Assistant Senate Minority Leader Lisa Keim, R-Dixfield, said lawmakers should be looking at how the state’s current laws, like its yellow flag law and prohibitions on possessing firearms, are working before considering new laws, and said she would have to give further thought to whether White’s proposal should be taken up.

“One benefit of the bill is the conversation around the impact of gun-free zones,” Keim said. “I think that is a conversation worth having, even if I disagree about the liability piece.”


Assistant House Minority Leader Amy Arata, R-New Gloucester, said she would not be inclined to support White’s bill or allow it in for the upcoming session.

“I believe private businesses should have the right to restrict guns if they want to and that the person who should be held responsible for a violent crime is the person who committed the violent crime,” Arata said.

She said she didn’t believe the proposal would have much support among Republicans, though at least one other party member expressed support this week for legislation related to gun-free zones.

“Something that I think needs to be looked into, that I think is frankly ignored in the aftermath of events like (the Lewiston shootings), is that one of the underlying common denominators is the prevalence of gun-free zones,” said Sen. Eric Brakey, R-Auburn.

Brakey did not mention White’s proposal specifically, but said he has questions in the wake of the shootings about gun-free zones and what kind of liability is appropriate.

“It’s hard to play games of ‘what if’ after the fact, but you do wonder what if one of those individuals who was there had a firearm with them and they were trained and a responsible gun owner who could have defended other people,” Brakey said.
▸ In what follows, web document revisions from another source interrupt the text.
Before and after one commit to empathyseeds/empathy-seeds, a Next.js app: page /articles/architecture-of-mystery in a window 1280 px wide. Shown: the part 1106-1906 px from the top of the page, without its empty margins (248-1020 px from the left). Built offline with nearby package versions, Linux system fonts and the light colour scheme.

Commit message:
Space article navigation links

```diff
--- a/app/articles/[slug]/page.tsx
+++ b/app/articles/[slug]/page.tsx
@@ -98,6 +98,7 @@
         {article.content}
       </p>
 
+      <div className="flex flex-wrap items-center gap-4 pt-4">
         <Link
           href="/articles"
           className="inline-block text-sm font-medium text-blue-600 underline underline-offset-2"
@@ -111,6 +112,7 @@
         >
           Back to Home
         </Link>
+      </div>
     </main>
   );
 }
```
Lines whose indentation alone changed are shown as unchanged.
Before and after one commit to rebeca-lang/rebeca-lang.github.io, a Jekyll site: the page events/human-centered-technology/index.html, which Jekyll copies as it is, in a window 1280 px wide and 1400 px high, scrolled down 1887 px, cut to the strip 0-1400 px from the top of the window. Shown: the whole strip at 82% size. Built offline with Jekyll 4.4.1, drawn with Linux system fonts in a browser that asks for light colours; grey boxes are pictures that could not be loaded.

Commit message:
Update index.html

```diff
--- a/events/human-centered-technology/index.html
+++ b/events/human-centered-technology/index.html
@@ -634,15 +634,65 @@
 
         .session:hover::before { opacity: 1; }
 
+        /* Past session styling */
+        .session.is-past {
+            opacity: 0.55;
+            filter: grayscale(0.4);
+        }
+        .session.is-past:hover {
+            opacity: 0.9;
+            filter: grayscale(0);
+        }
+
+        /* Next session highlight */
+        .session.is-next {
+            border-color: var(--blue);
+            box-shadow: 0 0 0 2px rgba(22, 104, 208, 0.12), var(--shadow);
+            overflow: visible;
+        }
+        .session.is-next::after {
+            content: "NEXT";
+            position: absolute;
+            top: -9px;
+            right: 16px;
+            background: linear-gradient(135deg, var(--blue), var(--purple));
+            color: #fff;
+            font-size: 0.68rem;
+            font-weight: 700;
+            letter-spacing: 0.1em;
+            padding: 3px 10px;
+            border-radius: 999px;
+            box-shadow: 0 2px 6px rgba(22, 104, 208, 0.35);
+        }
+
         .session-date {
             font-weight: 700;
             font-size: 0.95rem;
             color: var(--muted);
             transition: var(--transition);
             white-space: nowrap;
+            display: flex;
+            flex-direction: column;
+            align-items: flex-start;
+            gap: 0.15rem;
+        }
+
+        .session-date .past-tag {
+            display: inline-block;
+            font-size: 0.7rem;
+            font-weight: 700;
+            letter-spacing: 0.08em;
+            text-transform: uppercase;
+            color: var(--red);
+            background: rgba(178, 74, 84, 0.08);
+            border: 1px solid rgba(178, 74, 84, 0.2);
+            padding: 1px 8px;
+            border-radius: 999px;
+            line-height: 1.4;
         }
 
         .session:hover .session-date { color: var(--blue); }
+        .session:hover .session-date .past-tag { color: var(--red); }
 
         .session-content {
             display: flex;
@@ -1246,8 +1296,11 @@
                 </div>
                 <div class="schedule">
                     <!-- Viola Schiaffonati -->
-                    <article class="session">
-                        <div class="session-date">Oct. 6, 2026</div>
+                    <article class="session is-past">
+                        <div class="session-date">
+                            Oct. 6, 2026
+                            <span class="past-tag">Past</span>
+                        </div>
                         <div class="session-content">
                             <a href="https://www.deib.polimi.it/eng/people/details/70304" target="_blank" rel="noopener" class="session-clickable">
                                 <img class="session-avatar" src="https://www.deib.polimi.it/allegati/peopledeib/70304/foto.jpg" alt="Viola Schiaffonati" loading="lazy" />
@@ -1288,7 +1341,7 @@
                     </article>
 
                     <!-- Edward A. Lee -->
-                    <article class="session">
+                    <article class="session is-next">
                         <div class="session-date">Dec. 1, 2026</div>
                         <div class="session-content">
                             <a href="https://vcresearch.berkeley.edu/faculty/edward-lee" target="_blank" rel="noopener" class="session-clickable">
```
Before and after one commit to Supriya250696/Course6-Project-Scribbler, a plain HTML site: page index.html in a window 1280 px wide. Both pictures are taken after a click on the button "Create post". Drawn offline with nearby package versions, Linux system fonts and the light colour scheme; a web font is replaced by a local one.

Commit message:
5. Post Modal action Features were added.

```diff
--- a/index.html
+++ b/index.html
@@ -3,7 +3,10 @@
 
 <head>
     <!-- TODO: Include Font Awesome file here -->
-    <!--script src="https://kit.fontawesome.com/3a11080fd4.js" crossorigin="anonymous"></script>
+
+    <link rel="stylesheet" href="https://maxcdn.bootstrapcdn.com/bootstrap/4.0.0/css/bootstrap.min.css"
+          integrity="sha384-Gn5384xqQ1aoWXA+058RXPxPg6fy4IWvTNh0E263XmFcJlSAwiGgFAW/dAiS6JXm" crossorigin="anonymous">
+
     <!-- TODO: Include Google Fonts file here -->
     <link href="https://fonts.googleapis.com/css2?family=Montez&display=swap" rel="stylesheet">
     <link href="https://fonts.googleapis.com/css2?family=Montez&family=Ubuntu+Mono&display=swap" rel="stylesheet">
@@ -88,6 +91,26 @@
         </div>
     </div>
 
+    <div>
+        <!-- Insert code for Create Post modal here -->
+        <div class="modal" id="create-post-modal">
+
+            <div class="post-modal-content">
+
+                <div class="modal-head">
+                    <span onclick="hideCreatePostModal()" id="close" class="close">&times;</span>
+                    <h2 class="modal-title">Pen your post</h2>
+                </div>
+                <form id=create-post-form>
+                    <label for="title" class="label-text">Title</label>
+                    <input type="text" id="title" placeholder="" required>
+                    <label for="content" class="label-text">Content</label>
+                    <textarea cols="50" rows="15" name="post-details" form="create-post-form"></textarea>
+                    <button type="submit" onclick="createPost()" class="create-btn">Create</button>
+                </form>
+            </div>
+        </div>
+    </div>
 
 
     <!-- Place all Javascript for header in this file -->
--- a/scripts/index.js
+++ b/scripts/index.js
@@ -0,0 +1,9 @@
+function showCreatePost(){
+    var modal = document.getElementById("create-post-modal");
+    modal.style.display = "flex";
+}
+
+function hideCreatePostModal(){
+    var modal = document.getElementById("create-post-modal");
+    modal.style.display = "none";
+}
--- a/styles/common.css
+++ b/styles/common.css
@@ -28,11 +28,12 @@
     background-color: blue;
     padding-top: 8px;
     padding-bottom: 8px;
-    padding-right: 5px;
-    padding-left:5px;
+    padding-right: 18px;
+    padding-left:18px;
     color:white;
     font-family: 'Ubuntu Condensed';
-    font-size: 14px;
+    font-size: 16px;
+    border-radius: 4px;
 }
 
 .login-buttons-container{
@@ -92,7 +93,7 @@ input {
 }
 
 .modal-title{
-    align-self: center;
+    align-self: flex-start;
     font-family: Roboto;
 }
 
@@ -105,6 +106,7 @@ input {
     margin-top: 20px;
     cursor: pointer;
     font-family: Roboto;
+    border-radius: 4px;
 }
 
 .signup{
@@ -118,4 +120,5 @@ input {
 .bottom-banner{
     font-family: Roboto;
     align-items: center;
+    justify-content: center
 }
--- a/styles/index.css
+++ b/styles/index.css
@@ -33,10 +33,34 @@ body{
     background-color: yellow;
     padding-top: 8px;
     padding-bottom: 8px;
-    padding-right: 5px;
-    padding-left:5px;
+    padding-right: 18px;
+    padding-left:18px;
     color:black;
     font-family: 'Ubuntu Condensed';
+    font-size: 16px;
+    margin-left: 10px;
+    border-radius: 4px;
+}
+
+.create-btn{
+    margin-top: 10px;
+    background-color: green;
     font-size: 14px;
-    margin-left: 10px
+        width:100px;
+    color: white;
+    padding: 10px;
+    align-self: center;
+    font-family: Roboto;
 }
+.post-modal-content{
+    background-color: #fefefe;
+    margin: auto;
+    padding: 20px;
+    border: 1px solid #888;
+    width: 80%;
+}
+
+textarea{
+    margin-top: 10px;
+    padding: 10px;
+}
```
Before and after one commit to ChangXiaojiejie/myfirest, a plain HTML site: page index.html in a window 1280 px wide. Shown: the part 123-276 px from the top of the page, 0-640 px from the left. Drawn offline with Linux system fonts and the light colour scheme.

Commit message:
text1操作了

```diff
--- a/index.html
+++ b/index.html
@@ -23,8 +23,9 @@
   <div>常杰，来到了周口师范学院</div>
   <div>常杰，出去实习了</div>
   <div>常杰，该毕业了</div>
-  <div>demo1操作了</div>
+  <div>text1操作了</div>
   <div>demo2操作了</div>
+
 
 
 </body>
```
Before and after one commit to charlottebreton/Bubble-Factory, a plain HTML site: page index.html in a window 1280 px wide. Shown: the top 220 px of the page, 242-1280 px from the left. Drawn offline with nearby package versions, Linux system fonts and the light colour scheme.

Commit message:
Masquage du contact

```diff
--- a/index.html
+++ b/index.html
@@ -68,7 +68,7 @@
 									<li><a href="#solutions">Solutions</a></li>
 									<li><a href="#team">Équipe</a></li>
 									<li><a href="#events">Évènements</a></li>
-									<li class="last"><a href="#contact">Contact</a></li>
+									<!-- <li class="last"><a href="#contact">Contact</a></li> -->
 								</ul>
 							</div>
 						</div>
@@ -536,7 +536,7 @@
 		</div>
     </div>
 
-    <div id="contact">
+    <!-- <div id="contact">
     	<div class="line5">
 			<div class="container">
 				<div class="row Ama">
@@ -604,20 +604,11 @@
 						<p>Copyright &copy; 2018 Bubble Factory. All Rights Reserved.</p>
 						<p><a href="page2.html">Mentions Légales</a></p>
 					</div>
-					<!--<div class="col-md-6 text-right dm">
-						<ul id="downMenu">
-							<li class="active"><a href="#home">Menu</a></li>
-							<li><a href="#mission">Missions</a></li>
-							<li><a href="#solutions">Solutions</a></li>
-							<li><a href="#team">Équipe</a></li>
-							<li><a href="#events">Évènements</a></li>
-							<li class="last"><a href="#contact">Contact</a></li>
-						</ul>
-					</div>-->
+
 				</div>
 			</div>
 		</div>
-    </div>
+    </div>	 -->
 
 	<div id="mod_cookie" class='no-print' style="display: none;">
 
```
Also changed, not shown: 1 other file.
Staff Writer Randy Billings contributed to this story.

Related Headlines

Comments are no longer available on this story